Is Feminism a Tough Badge to Wear?
Guardian – what a stupid, obnoxious rag, people – published yet another idiotic, alarmist post. It is titled “Why is feminism such a tough badge to wear?”
To answer the brainless journalist’s stupid question: there is absolutely nothing “tough” about calling yourself a feminist. I have always identified as a feminist in a very vocal and insistent way. It cost me zero problems in my personal and professional life. To the contrary, it brought me and my husband together. The idea that, in this day and age, anybody but a complete country bumpkin who hasn’t been away from the pig farm in decades sees feminists as “man-haters” is ridiculous. Is the article’s author living in the same century as I am?

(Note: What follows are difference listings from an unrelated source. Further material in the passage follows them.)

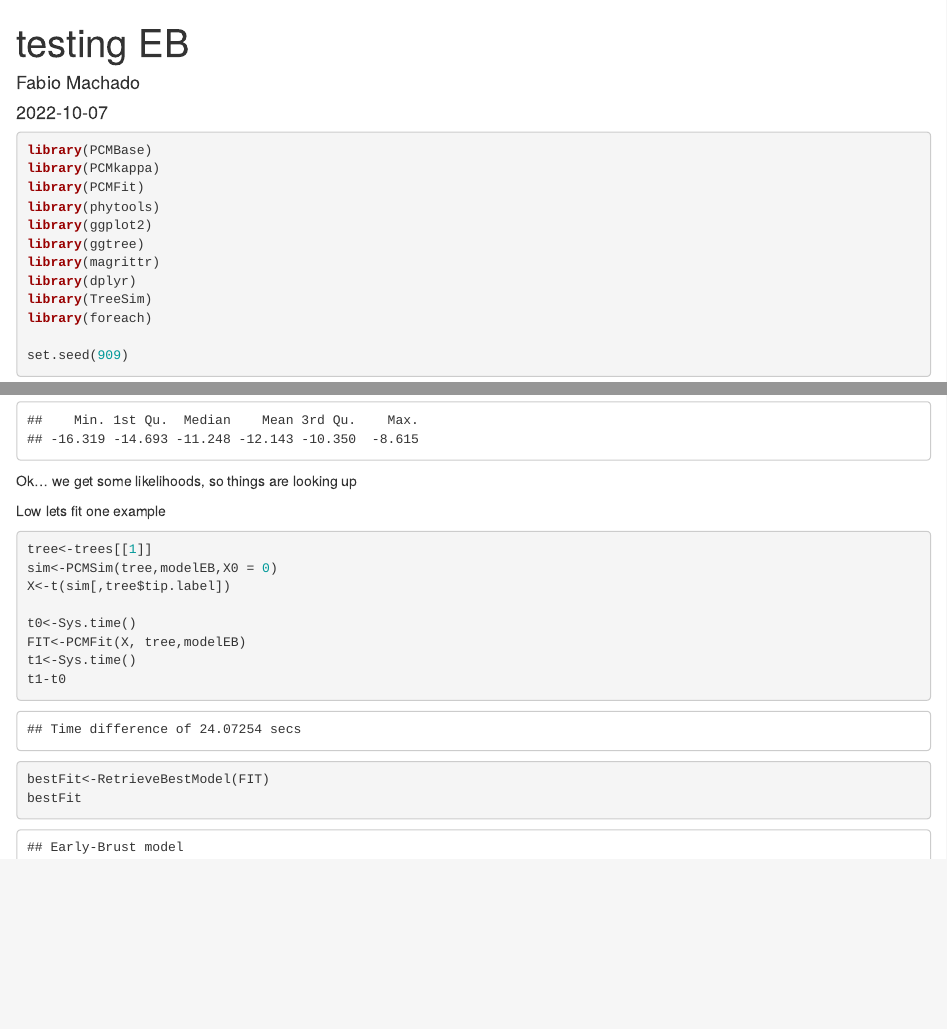
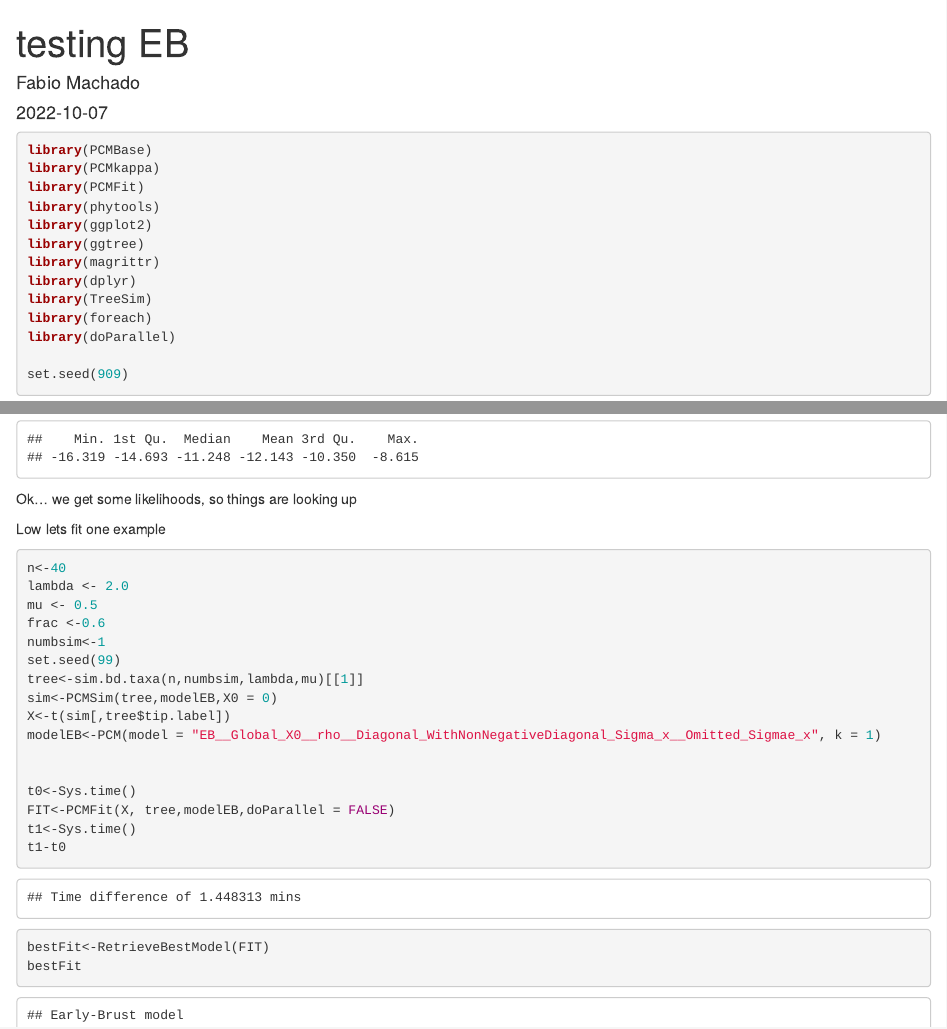
Before and after one commit to FabioLugar/PCMkappa, an R Markdown document (testEB.Rmd): the page in a window 1100 px wide, from its top, and a second part further down, joined at a grey line. The pictures show the output file testEB.html that the author committed with the source, opened offline.

Commit message:
updating EB to work on multiple regimes

````diff
--- a/testEB.Rmd
+++ b/testEB.Rmd
@@ -16,6 +16,7 @@ library(magrittr)
 library(dplyr)
 library(TreeSim)
 library(foreach)
+library(doParallel)
 
 set.seed(909)
 ```
@@ -65,11 +66,22 @@ Ok... we get some likelihoods, so things are looking up
 
 Low lets fit one example
 ```{r, warning=FALSE}
-tree<-trees[[1]]
+n<-40
+lambda <- 2.0
+mu <- 0.5
+frac <-0.6
+numbsim<-1
+set.seed(99)
+tree<-sim.bd.taxa(n,numbsim,lambda,mu)[[1]]
 sim<-PCMSim(tree,modelEB,X0 = 0)
 X<-t(sim[,tree$tip.label])
+modelEB<-PCM(model = "EB__Global_X0__rho__Diagonal_WithNonNegativeDiagonal_Sigma_x__Omitted_Sigmae_x", k = 1)
+
 
 t0<-Sys.time()
-FIT<-PCMFit(X, tree,modelEB)
+FIT<-PCMFit(X, tree,modelEB,doParallel = FALSE)
 t1<-Sys.time()
 t1-t0
+
+bestFit<-RetrieveBestModel(FIT)
+bestFit
````
Also changed, not shown: R/EB.R (+9 -1 lines), testEB.html, testEB.Rmd (12 more changed lines).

As for this boring old canard that students don’t raise their hands to identify as feminists when asked to because feminism scares them, it is promoted by people who are not educators. Before belly-aching about how this experiment proves something, I suggest the fool who considers herself such a specialist on student behavior try asking the class a few other questions. Then she will realize that it is next to impossible to get students to identify publicly as anything. Unlike this brainless piece of fluff, I have actually conducted this experiment. Students refuse to raise their hands when asked who among them plays video games, watches television, likes reality TV shows, shops online, has a credit card, and has breakfast. This does not mean that being a breakfast eater is “a tough badge to wear.” Students are reluctant to raise their hands because they are afraid that doing so might end up in them being put on the spot and asked to explain something or speak publicly.
I remember a prof of mine suddenly asking whether anybody in the class was married or divorced. I was divorced but I didn’t raise my hand. I didn’t know why he was asking and saw no reason to respond. I figured it would do nothing for my participation grade, so why bother?
In order to get students to discuss anything whatsoever (and especially getting them to say something in the first person), you need to work like an animal to create a special environment and a special kind of relationships within the group where that will be possible. Otherwise, any question starting with “are you. . .” or “do you. . .” will be answered with a deafening and slightly contemptuous silence.
Guardian has sunk low, indeed, if it asks some completely unintelligent loser with miserable writing skills whose entire system of beliefs is based on Google searches and Legally Blonde to contribute a post on feminism. Am I mistaken or is Guardian the UK version of The New York Times?